Trans-Forming in Canada: Lula’s Story

Lula moved to Canada to escape LGBT2SQ+ discrimination. With the help of a caring Community Support Worker, Lula is now living an independent and dignified life.

Lula, a transgender woman from Yemen, came to Canada as a refugee.  She escaped a long-standing history of homophobia and transphobia in the Middle East. “Yemen is a dangerous country for the LGBT2SQ+ community. Three of my friends died because of Al-Qaeda,” she says.

Before coming to Canada, Lula moved to other countries looking for a better life and safety. In Saudi Arabia, Lula was sent to jail for a year and was subject to flagellation for being transgender. In Indonesia, the government was equally unwelcoming of her gender identity.

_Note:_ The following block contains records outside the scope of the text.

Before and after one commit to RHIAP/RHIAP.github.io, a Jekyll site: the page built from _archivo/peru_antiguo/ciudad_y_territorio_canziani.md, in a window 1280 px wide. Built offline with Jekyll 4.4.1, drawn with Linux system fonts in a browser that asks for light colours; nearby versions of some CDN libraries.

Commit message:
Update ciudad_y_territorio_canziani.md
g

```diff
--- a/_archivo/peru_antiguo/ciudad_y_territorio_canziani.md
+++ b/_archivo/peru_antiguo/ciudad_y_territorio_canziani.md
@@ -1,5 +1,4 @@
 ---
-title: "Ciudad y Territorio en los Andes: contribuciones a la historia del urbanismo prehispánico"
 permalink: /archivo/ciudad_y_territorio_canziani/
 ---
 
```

Upon arriving in Canada in 2019, Lula moved into Toronto’s Emergency Shelter system. Her resourceful nature led her to various community service providers, including LOFT. “When I first arrived in Canada, I didn’t know anything. I didn’t have anything. I was homeless,” she explains. “Then a doctor told me about LOFT Community Services.”

At LOFT’s McEwan Housing and Support Services, Lula was provided with a Community Support Worker (CSW). “I’m the person I am today because of Kathleen,” Lula shares with gratitude. “She supported me with everything I needed.”

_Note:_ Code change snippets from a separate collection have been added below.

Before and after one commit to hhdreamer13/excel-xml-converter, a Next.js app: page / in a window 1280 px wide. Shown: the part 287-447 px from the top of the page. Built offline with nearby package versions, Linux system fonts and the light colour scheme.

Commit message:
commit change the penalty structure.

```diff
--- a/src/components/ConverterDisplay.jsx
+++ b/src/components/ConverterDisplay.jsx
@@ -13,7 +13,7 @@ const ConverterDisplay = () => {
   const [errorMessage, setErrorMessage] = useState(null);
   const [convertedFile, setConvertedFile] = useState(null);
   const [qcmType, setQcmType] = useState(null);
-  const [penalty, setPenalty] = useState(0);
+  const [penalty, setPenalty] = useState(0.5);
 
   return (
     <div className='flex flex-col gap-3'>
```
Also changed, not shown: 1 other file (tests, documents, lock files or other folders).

Working together, they located a transitional housing program that quickly accepted Lula.  She moved into the program in late 2019, and the increased stability allowed Lula to flourish. She was able to focus on other facets of her life, improving her English skills while receiving support for her mental and physical health.

Lula informed her CSW that she loved cooking, and dreamed of pursuing a career as a chef. This revelation led to a free pre-employment culinary program with the Toronto District School Board. Lula completed the 11-week culinary program, and quickly found employment at a local restaurant. Working full-time, she continued to connect with her CSW.  Lula’s goal was to find an affordable one-bedroom apartment in downtown Toronto, close to her support system.

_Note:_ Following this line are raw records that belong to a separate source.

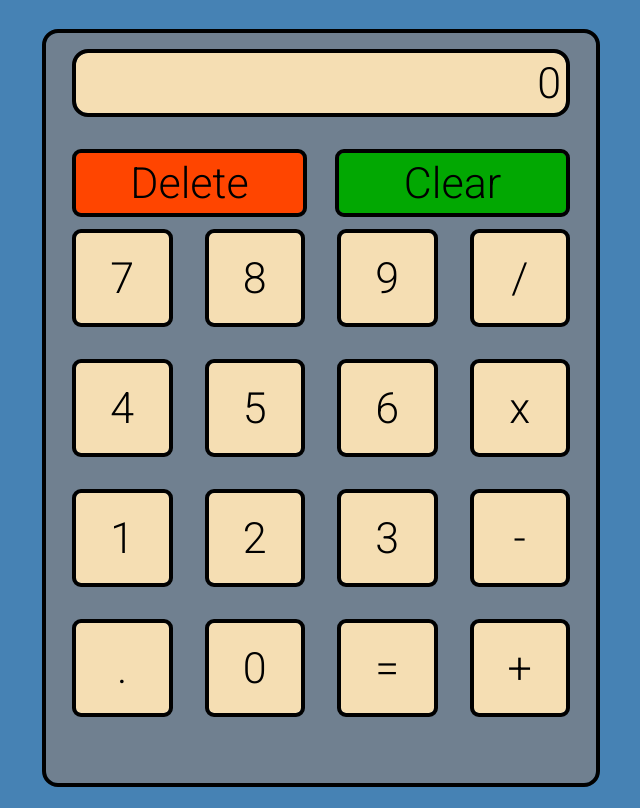
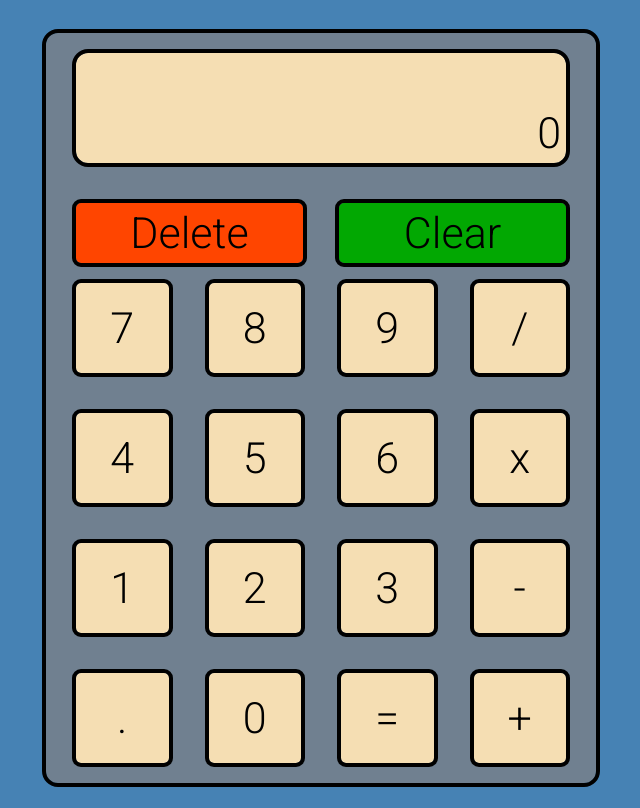
Before and after one commit to shrestharukesh1213/Calculator, a plain HTML site: page index.html in a window 1280 px wide. Shown: the whole page, without its empty margins (319-959 px from the left). Drawn offline with Linux system fonts and the light colour scheme.

Commit message:
Some styling changes

```diff
--- a/style.css
+++ b/style.css
@@ -97,3 +97,15 @@ html {
 .clear:hover {
   background-color: rgb(1, 109, 1);
 }
+.num {
+  display: flex;
+  justify-content: end;
+  min-height: 50px;
+  min-width: 100px;
+}
+.result {
+  display: flex;
+  justify-content: end;
+  min-height: 50px;
+  min-width: 100px;
+}
```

In March of 2020, the global pandemic struck Toronto. Much of the hospitality industry closed, and Lula found herself temporarily unemployed. She used her time wisely, working with her CSW to secure a one-bedroom apartment in the heart of Toronto’s Gay Village. Lula also landed a position as a full-time chef at a local community service agency, preparing food for seniors and the homeless.

Since securing permanent housing and a full-time career, Lula continues to connect with her Community Support Worker. She is able to share her dreams while building a bright future for herself in Canada.

LOFT’s McEwan Housing and Support Services is a co-op house for adults with HIV/AIDS in combination with mental health and/or addiction issues and a history of homelessness.